ORANGE is on track to record one of its driest years on record, with September’s rainfall figures continuing the nine-month trend of almost bone dry rain gauges.
According to weatherzone.com.au, last month the city received just 30.4 millimetres of rain, which fell across eight days.
Incredibly, 20.2 millimetres of that fell on a single day, Thursday, September 14.
The 30-day figure is well down on the month’s 1996-2016 average of 83.9 millimetres, although the optimists may point out it is a vast improvement on the city’s 127-year low mark: the eight millimetres that fell in September, 2007.
The continuing 2017 dry spell comes on the back of one of the wettest years in the city’s history.
In 2016 the city was drenched by 1260.4 millimetres of rain, almost 400 millimetres more than the annual average.
The calendar year record for the most rain in Orange was set in 1950, when an incredible 1666 millilitres was drained from the gauges.
The statistics show September was also hotter than typical, with the average maximum temperature of 15.9 degrees more than a degree warmer than the 20-year average.
The hottest day of the month was Saturday, August 23, when the mercury spiked at an unseasonable 26.8 degrees, the highest September mark in the past 20 years.
Looking ahead, the picture isn’t much better.
THE GREAT DRY CONTINUES ...
The lack of rain in 2017:
- January-September, 2017: 337.6 millimetres
- January-September, 1996 to 2016 average: 647.9 millimetres
The Bureau of Meteorology has no good news to report with their predictions for the October-to-December period.
In that three-month stretch Orange is predicted to receive between 100-200 millimetres of rain.
“The October to December outlook shows an equal chance of wetter or dryer conditions across Australia,” Bureau of Meteorology Senior Climatologist Dr Lynette Bettio said.
“We are also likely to see a continuation of warmer daytime temperatures for October to December.”

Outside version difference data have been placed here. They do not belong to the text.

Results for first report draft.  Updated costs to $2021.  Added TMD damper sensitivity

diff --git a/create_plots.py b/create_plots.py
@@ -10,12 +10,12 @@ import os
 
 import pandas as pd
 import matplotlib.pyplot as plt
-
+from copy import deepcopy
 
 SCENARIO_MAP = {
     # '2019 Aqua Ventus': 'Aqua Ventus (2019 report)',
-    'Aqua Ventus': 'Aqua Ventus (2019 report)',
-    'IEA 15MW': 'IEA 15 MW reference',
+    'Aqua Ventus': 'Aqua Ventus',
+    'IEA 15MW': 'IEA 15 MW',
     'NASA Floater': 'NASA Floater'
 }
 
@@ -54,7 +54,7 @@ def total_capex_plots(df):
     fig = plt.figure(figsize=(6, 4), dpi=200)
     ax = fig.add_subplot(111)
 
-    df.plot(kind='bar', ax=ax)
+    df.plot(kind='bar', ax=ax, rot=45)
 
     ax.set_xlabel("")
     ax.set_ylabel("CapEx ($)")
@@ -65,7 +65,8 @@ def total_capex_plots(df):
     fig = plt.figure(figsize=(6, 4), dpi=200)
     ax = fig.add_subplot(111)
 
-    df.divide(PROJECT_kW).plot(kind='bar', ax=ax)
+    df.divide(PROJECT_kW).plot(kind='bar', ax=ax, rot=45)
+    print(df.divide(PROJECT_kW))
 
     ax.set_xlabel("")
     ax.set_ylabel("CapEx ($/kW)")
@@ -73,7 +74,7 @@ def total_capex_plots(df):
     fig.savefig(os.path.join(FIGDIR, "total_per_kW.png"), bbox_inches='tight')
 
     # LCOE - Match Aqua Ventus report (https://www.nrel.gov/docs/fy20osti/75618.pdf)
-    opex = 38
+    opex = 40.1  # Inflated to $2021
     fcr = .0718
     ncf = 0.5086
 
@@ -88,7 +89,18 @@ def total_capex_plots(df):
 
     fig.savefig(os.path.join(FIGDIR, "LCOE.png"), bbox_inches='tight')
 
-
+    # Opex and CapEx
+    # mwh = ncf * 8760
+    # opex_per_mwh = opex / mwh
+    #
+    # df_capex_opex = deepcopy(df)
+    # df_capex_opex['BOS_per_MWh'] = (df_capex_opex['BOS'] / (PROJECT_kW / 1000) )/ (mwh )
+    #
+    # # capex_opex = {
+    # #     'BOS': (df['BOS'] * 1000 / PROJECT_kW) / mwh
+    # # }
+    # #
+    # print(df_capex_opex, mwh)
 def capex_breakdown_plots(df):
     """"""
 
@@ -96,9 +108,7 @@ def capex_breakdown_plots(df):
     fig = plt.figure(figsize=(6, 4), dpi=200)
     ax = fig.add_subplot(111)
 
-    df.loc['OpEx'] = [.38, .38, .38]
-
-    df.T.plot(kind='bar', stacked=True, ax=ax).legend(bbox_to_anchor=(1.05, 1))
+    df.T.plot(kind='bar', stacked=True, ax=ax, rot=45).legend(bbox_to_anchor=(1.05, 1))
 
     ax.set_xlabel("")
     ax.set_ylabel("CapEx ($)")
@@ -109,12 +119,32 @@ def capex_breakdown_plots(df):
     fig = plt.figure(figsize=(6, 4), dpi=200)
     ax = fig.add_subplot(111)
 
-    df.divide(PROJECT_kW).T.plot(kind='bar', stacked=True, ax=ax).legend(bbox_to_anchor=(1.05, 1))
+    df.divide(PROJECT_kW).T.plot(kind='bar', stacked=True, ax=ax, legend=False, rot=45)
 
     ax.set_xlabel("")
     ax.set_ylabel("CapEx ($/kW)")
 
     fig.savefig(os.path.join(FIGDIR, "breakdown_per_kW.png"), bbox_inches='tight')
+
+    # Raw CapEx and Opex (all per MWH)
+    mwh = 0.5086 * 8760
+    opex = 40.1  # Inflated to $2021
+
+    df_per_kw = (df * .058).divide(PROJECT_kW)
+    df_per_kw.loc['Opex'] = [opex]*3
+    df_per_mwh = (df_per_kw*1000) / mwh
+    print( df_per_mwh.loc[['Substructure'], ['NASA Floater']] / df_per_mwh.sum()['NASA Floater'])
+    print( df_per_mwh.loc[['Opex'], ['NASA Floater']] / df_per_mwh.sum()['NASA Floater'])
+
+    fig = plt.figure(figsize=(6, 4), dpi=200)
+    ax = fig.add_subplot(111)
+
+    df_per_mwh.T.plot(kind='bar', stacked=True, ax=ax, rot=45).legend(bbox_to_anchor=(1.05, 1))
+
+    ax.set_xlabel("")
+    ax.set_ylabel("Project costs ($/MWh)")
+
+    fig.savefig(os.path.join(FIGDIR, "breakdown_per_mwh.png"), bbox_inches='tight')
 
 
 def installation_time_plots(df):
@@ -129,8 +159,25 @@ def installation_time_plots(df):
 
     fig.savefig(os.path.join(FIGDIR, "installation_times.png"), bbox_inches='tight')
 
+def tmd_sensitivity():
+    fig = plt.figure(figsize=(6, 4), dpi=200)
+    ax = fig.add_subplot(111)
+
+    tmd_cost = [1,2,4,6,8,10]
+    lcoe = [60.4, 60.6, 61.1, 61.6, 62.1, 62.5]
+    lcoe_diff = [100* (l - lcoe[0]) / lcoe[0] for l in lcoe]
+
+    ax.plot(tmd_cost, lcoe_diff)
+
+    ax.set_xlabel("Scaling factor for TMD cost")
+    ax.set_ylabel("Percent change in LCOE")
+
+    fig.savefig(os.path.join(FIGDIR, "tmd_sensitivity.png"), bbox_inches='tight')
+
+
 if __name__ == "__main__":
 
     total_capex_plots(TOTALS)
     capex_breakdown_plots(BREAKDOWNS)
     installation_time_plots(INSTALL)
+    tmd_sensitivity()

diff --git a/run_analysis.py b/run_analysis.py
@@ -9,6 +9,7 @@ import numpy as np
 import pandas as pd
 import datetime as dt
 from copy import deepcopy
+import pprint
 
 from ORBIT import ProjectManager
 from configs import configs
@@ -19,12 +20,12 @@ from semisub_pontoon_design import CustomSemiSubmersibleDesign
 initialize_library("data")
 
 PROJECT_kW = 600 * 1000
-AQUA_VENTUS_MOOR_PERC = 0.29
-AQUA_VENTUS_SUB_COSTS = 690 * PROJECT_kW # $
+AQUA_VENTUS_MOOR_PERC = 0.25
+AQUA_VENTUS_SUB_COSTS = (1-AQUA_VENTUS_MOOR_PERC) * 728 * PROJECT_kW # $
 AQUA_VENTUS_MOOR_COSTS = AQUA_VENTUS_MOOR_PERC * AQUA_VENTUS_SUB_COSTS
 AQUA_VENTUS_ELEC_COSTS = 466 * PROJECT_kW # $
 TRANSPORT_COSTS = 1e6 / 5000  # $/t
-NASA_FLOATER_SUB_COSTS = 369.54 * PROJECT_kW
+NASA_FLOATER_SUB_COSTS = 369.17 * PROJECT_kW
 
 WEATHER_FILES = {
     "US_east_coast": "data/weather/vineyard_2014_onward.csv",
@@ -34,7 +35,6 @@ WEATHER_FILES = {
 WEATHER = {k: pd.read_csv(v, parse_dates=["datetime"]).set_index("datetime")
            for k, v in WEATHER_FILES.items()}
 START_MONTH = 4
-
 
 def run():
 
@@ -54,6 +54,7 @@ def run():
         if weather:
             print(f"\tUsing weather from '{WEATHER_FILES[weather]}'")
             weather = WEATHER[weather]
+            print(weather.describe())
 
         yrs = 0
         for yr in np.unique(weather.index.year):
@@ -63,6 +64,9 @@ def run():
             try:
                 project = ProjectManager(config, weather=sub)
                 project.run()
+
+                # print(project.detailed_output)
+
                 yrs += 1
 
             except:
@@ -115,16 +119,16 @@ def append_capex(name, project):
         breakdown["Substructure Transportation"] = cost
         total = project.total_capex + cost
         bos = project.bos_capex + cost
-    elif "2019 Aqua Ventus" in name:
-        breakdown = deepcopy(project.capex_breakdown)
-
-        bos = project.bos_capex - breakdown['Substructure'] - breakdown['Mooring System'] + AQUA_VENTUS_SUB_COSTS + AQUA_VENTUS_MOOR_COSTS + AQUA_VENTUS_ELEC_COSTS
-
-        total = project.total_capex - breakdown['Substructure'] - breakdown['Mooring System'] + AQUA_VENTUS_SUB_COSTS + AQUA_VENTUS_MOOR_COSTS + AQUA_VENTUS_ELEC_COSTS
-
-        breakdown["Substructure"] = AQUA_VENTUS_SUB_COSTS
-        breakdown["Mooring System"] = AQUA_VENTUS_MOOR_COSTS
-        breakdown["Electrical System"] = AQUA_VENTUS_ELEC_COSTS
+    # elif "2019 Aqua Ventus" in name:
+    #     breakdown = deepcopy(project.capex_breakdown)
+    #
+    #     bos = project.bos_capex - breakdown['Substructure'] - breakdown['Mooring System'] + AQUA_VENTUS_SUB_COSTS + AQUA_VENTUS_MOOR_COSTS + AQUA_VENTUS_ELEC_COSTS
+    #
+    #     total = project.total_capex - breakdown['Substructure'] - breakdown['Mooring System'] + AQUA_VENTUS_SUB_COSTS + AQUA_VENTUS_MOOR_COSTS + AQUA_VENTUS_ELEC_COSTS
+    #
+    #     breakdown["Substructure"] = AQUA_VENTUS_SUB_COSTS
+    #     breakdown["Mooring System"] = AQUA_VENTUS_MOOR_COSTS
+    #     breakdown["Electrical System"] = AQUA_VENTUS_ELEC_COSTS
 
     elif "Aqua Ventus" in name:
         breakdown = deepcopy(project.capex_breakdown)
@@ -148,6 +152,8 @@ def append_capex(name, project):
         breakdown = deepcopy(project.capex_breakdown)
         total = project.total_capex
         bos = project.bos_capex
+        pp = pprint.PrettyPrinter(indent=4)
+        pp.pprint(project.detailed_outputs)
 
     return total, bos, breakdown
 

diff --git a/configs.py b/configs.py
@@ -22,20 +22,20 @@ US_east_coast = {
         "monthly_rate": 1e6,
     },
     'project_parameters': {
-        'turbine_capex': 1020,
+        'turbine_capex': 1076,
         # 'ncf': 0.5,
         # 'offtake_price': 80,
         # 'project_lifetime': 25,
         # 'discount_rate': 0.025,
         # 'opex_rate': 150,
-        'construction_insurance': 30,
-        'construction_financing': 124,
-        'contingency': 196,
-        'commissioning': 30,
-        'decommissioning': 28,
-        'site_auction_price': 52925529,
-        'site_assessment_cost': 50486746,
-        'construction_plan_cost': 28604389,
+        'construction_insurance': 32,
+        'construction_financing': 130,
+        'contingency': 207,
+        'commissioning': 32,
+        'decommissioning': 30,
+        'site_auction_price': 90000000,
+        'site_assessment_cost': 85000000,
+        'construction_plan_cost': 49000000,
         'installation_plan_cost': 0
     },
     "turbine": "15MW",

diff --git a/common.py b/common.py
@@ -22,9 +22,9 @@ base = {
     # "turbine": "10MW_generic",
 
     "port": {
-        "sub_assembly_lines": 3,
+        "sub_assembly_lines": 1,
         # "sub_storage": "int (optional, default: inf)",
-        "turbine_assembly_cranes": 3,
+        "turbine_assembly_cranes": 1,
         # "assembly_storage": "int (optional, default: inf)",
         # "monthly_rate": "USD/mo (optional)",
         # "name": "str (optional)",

The story No relief from 2017’s dry spell: September’s rain down and temperatures up first appeared on Central Western Daily.